This project marks the beginning of an investigation into architecture, spatial theory and practice. More specifically an examination within ongoing contemporary research, in an effort to comprehend the discourse surrounding the Anthropocene. As a whole, my work reflects on ideas of contingency and the unpredictability of process and change in nature, substance and structure. I considered my interest in making things and the environment in which they’re made by investigating the structural methods and materials from which architecture is produced and how these techniques are considered when responding to place. To this end, I have produced a report that aims to bring together current research on the theoretical study and practice of architecture with a retrospective description of my travel movements.

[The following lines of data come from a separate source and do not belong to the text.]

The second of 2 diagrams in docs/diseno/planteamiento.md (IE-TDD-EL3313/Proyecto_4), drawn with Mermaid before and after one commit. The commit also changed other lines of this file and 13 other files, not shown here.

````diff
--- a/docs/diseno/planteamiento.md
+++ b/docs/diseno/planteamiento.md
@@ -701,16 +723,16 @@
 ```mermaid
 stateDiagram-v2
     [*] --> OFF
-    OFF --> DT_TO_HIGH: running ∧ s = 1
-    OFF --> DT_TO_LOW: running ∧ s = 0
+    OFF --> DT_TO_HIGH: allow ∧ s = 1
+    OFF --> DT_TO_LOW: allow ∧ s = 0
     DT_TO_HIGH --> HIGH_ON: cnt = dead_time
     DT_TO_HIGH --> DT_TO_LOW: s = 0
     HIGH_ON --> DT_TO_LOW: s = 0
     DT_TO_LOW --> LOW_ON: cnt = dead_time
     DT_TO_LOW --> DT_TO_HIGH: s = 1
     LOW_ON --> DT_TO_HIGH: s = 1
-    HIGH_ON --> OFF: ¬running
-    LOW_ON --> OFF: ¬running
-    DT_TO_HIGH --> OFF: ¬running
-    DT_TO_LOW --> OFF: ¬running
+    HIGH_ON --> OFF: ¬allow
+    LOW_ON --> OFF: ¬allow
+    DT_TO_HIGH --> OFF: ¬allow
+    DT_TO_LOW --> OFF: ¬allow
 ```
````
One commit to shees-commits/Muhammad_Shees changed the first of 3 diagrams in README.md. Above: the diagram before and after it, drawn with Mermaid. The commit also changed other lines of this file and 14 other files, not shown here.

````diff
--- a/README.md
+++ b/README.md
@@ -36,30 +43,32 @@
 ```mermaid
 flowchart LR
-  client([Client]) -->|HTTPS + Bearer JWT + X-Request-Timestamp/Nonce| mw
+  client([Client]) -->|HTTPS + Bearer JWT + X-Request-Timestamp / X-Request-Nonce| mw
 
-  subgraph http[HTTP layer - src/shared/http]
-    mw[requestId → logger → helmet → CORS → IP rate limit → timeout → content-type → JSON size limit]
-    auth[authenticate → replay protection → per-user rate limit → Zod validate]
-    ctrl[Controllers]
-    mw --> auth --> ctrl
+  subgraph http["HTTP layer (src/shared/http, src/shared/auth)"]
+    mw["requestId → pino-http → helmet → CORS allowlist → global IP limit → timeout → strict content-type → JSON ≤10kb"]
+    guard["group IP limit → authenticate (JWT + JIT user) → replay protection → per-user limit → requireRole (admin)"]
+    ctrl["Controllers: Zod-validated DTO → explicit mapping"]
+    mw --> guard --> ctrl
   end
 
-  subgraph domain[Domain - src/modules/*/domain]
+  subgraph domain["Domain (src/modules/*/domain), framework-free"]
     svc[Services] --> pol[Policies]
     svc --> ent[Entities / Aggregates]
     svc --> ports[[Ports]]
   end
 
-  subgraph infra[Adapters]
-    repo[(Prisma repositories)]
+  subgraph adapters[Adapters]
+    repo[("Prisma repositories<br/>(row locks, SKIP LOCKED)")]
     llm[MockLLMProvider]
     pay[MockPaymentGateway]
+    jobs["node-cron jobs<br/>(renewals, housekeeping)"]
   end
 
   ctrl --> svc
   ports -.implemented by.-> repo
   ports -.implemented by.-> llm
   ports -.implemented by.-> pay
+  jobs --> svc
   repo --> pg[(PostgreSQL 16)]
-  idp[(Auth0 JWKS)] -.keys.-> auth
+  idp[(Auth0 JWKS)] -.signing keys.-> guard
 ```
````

“Physical separation, jurisdictional specificity (and) cultural difference”  are key factors that define an oceanic islands capacity to build. With these factors in mind, Hawaii began as a point of reflection in my work. Geographically isolated and rooted in volcanic eruptions, the archipelago is conditioned from the nature of matter by which it’s composed. Living in hybrid circumstances, Hawaii has an undeniable relationship to the earth and is currently dealing with the consequences of anthropogenic transformations of land, ocean, biosphere and climate which consequently punctuate decisions to build.

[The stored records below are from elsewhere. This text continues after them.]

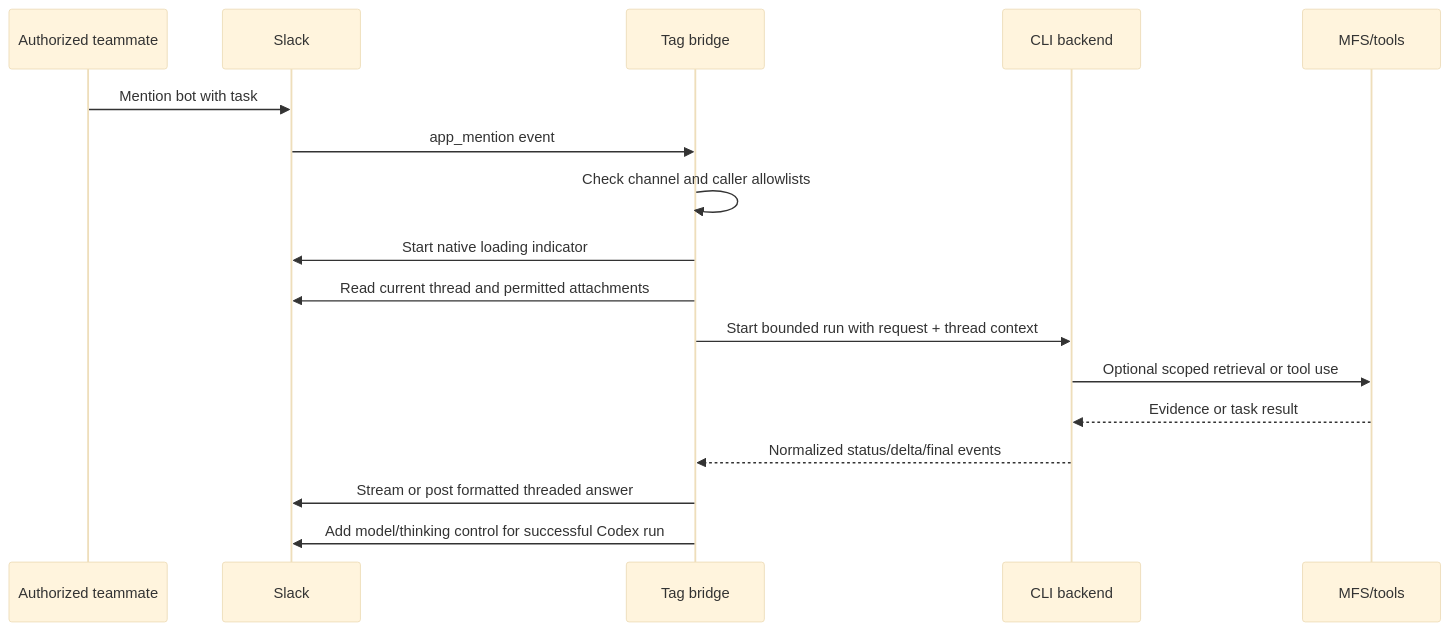
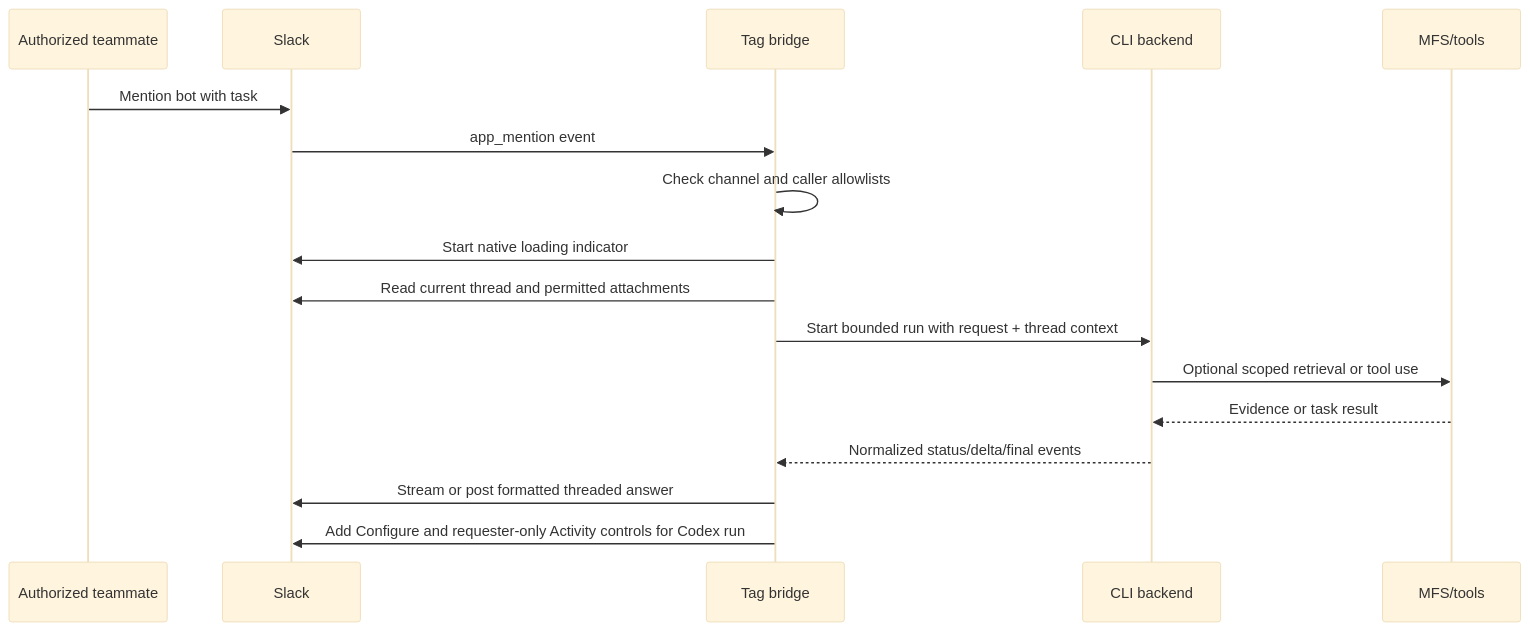
One commit to klovr-co/hover-tag changed the sixth of 18 diagrams in docs/user-flows.md. Above: the diagram before and after it, drawn with Mermaid (base theme). The commit also changed other lines of this file and 12 other files, not shown here.

Commit message:
Add requester-only activity views for Codex runs

````diff
--- a/docs/user-flows.md
+++ b/docs/user-flows.md
@@ -241,20 +245,20 @@
 ```mermaid
 sequenceDiagram
     participant U as Authorized teammate
     participant S as Slack
     participant T as Tag bridge
     participant B as CLI backend
     participant M as MFS/tools
 
     U->>S: Mention bot with task
     S->>T: app_mention event
     T->>T: Check channel and caller allowlists
     T->>S: Start native loading indicator
     T->>S: Read current thread and permitted attachments
     T->>B: Start bounded run with request + thread context
     B->>M: Optional scoped retrieval or tool use
     M-->>B: Evidence or task result
     B-->>T: Normalized status/delta/final events
     T->>S: Stream or post formatted threaded answer
-    T->>S: Add model/thinking control for successful Codex run
+    T->>S: Add Configure and requester-only Activity controls for Codex run
 ```
````
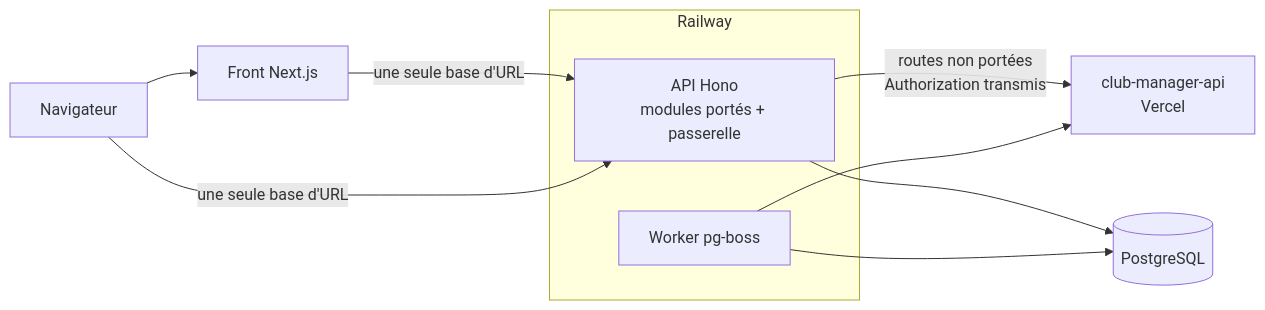
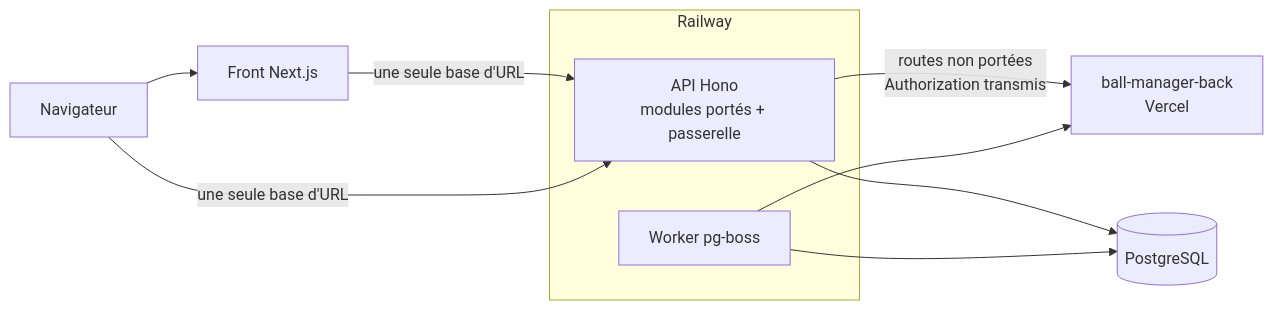
One commit to anisfut1/SCSB changed the second of 6 diagrams in docs/migration/05-architecture-cible.md. Above: the diagram before and after it, drawn with Mermaid. The commit also changed other lines of this file and 125 other files, not shown here.

First line of the commit message:
chore: renommage SCSB → ball-manager-web, club-manager-api → ball-manager-back

````diff
--- a/docs/migration/05-architecture-cible.md
+++ b/docs/migration/05-architecture-cible.md
@@ -51,14 +51,14 @@
 ```mermaid
 flowchart LR
   U[Navigateur] --> F["Front Next.js"]
   F -->|"une seule base d'URL"| G
   U -->|"une seule base d'URL"| G
   subgraph Railway
     G["API Hono<br/>modules portés + passerelle"]
     W["Worker pg-boss"]
   end
-  G -->|"routes non portées<br/>Authorization transmis"| L["club-manager-api<br/>Vercel"]
+  G -->|"routes non portées<br/>Authorization transmis"| L["ball-manager-back<br/>Vercel"]
   G --> DB[(PostgreSQL)]
   W --> DB
   W --> L
 ```
````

Like many archipelagos, Hawaii’s local operations and infrastructure, which appear deceptively remote, are inextricably linked to a wider global system. I developed a project dedicated to exploring five interrelated and architecturally significant sites on Hawaii Island. Under the funding of a-n Artist Information Company, I had the opportunity to photograph and undertake this site based investigation throughout May and June of this year. The first site I chose to visit was Mauna Kea and the astrological research observatories located at its summit. From there, I drove to Kona, a popular tourist destination which, for some, successfully meets the expectations of island paradise. My journey continued to South Point, a National Historic Landmark and one of the oldest archaeological sites on the island. Sticking to the south ridge of the island I spent time exploring the unique lava landscape of Kalapana and finally ended my journey in a neighbouring town, Pahoa, located uncomfortably close to the Hawaii hotspot. All of these sites are broadly linked and I observed them as plausible drivers and reflections of natural catastrophe, tourism, and the behaviour of an elite minority.

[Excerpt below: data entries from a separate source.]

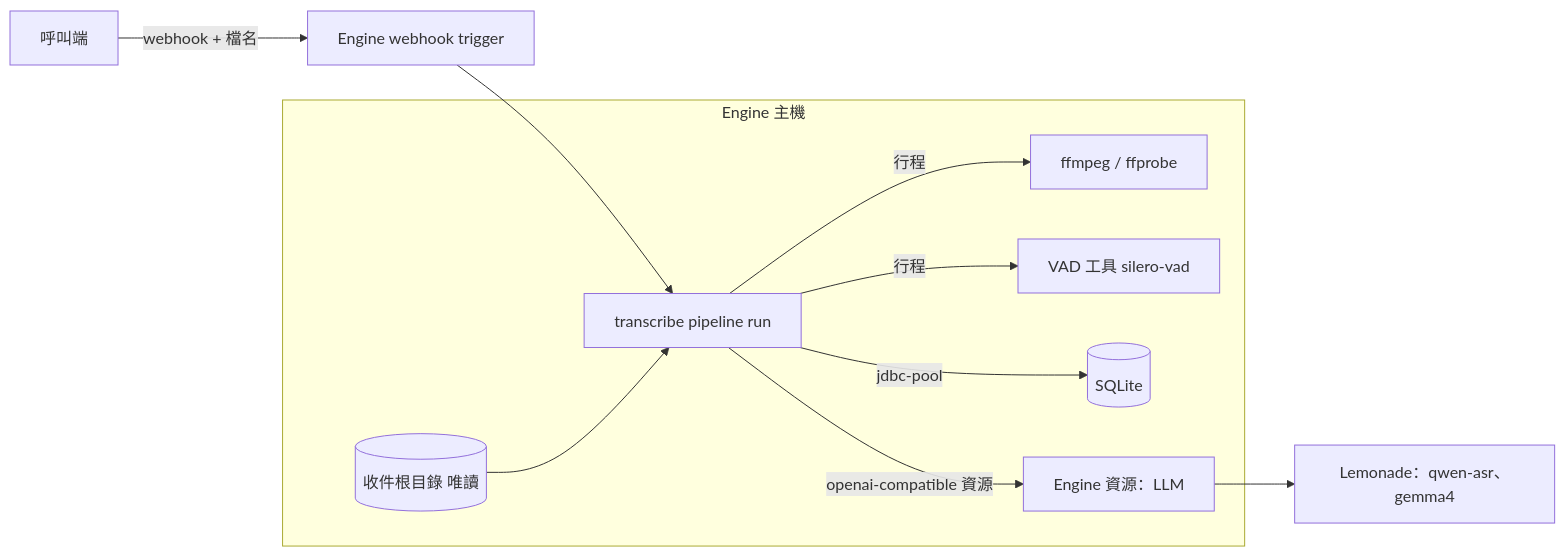
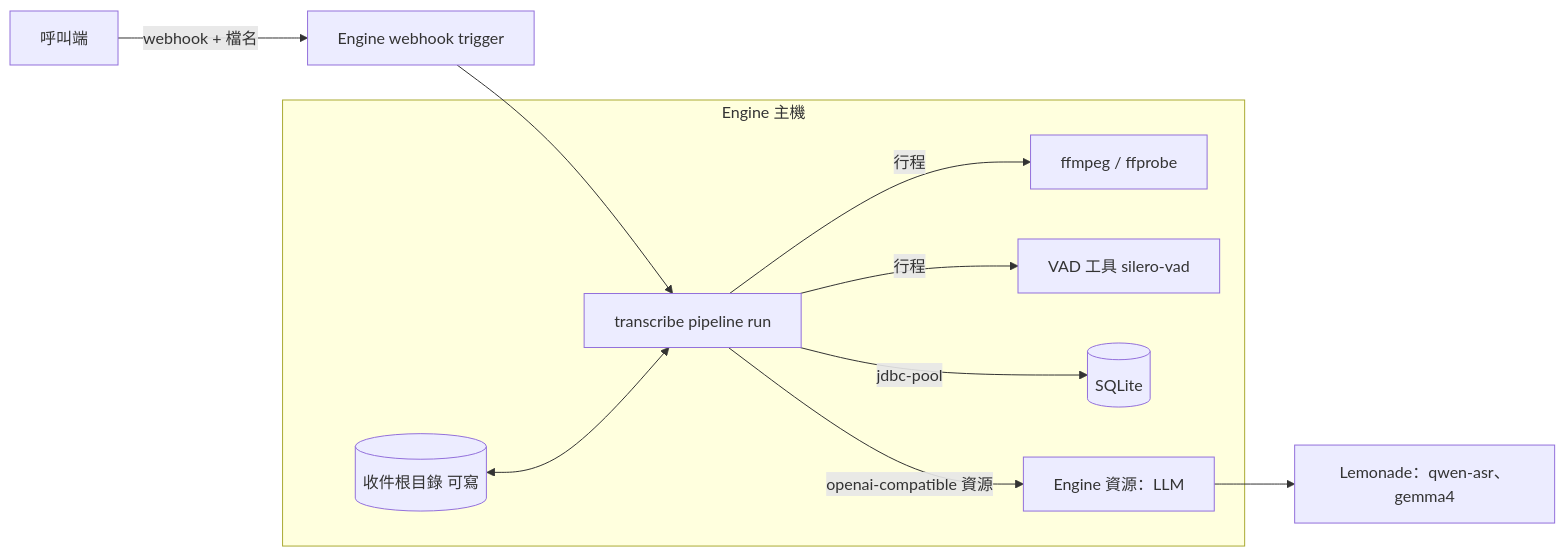
The first of 2 diagrams in docs/stable/transcribe-pipeline/README.md (lanyitin/runline), drawn with Mermaid before and after one commit. The commit also changed other lines of this file and 21 other files, not shown here.

````diff
--- a/docs/stable/transcribe-pipeline/README.md
+++ b/docs/stable/transcribe-pipeline/README.md
@@ -25,13 +27,13 @@
 ```mermaid
 flowchart LR
   Caller[呼叫端] -->|webhook + 檔名| E[Engine webhook trigger]
   E --> P[transcribe pipeline run]
   subgraph Host[Engine 主機]
-    Intake[(收件根目錄 唯讀)] --> P
+    Intake[(收件根目錄 可寫)] <--> P
     P -->|行程| FF[ffmpeg / ffprobe]
     P -->|行程| VAD[VAD 工具 silero-vad]
     P -->|jdbc-pool| DB[(SQLite)]
     P -->|openai-compatible 資源| Res[Engine 資源：LLM]
   end
   Res --> LM[Lemonade：qwen-asr、gemma4]
 ```
````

The bursary offered a unique opportunity to experiment with photography throughout a landscape full of atmospheric diversity. Photography was an important and revealing tool in helping to translate my thoughts about architecture and its connection to place. The photographs I took are neither complete nor fully representative of the entire journey but as the text casually reveals are pertinent in the process of understanding architecture and its increasingly complex relationship to Hawaii’s condition.
The text aims to provide a descriptive apparatus in an attempt to associate the complexities of each site with relevant architectural theory. It is not an exhaustive critique of Hawaiian architecture and the geological landscape nor does it offer a fully integrated or balanced outlook on the relationship between human infrastructure and the earths geology. Rather, a provisional outlook through my experience of travel complimented with a brief spatial analysis and emphasis on anthropogenic climate change. Visiting the island gave me a privileged vantage point from which to view architecture and in writing this report, with the support of a-n, I have developed a critical methodology, which I can now apply to my current work.